### Excerpts from a dataset
.....

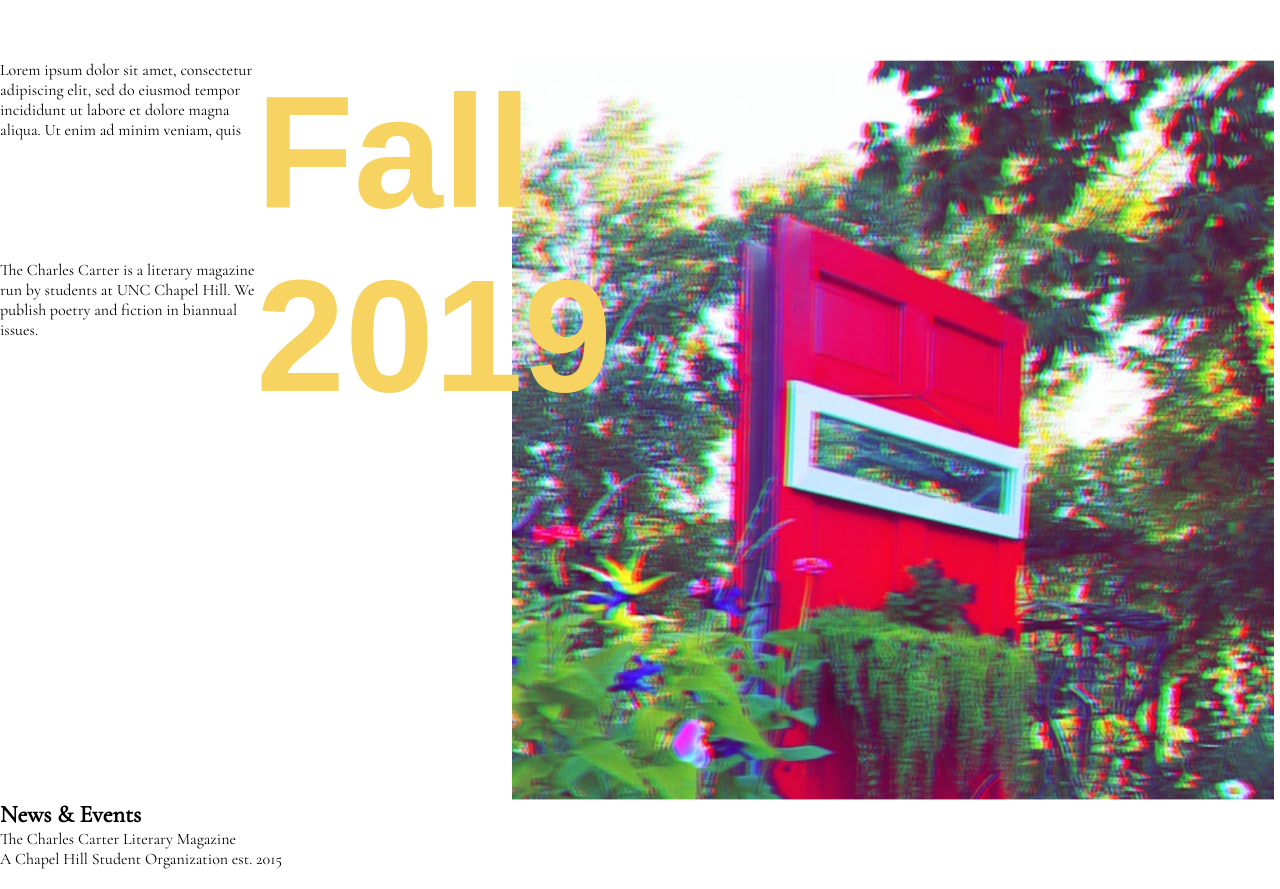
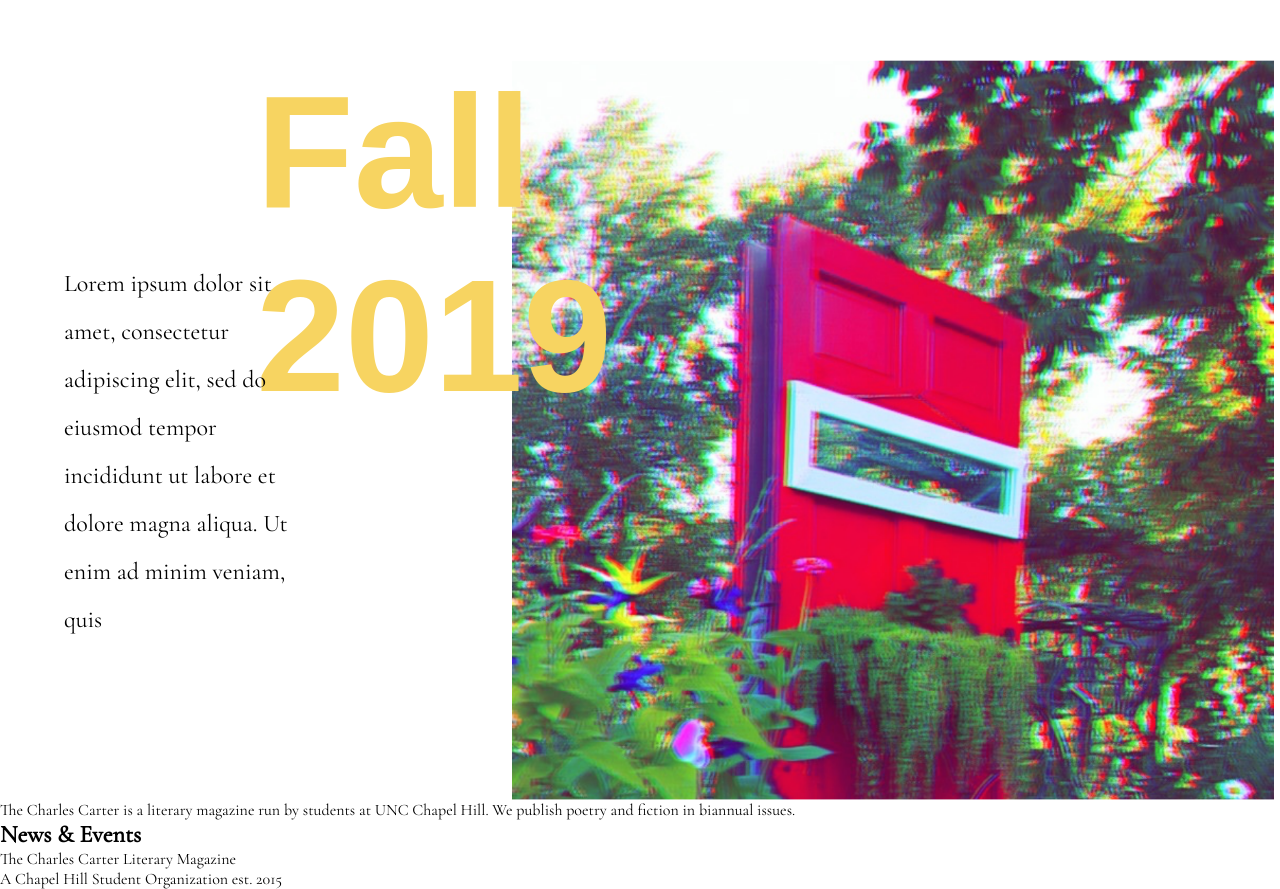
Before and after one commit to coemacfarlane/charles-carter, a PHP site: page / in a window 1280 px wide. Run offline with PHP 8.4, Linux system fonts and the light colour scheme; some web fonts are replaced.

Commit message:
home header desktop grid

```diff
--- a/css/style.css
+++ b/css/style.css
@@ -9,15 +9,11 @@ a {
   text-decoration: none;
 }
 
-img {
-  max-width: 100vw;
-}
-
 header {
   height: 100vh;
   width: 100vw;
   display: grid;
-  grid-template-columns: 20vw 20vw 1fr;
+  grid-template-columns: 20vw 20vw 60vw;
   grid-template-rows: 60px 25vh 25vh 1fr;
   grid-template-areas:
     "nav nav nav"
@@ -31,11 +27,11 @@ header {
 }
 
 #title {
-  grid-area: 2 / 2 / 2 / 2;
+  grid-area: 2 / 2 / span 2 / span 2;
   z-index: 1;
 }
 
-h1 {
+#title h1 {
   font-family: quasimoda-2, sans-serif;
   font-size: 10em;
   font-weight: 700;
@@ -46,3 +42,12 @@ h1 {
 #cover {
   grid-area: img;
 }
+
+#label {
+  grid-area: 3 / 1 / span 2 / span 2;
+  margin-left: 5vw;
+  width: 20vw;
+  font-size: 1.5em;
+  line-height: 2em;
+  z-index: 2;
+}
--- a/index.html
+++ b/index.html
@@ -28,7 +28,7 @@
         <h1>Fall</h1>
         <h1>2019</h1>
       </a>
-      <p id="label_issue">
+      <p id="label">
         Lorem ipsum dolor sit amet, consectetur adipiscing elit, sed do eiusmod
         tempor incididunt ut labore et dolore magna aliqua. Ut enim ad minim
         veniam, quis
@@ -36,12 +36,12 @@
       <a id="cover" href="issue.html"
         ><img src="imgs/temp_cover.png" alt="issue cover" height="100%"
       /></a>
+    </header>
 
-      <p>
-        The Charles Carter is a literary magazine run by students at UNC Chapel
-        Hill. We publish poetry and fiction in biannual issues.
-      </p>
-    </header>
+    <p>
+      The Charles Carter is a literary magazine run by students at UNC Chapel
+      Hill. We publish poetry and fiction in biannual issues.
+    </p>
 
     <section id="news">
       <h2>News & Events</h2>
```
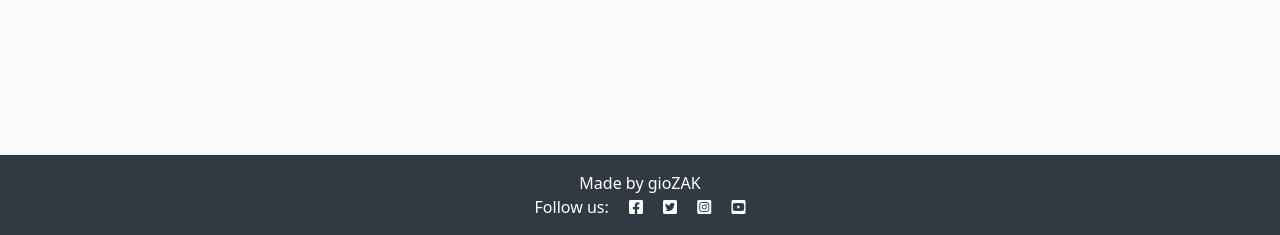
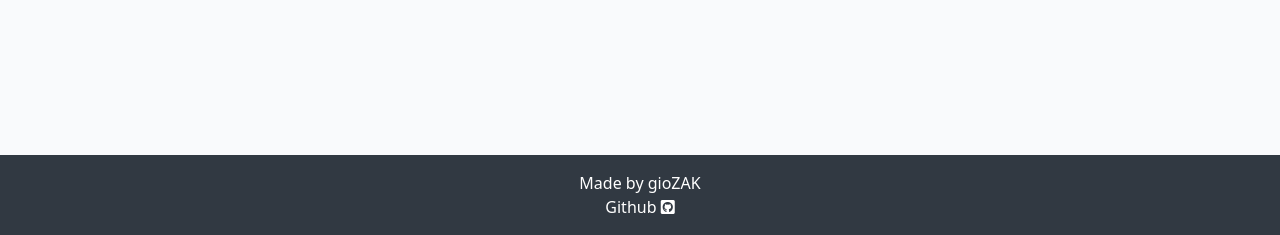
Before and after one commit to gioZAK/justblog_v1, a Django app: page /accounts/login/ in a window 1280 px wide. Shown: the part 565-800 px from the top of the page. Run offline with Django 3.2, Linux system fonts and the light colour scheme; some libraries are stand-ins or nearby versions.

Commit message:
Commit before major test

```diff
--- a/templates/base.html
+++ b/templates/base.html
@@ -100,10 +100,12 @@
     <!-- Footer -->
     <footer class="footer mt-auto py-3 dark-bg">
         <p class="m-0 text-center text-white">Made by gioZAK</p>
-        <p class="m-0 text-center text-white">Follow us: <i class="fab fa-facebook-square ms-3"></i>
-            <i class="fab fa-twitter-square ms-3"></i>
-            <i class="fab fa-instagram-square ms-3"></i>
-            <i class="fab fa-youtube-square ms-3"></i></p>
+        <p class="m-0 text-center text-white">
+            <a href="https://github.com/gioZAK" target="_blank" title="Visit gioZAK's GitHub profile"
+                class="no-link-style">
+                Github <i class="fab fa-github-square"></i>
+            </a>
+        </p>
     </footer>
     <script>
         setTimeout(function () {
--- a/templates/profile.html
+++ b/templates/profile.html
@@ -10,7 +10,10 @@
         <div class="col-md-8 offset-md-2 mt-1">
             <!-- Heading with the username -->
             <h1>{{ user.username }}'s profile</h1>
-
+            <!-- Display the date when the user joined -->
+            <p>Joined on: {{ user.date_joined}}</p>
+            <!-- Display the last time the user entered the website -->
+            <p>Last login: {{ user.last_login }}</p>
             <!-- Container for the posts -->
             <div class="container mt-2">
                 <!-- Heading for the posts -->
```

.....

### BRIEF
Copy each line in the entries above where "index" turns up.

### ANSWER TO THIS PROBLEM
   z-index: 1;
+  z-index: 2;
--- a/index.html
+++ b/index.html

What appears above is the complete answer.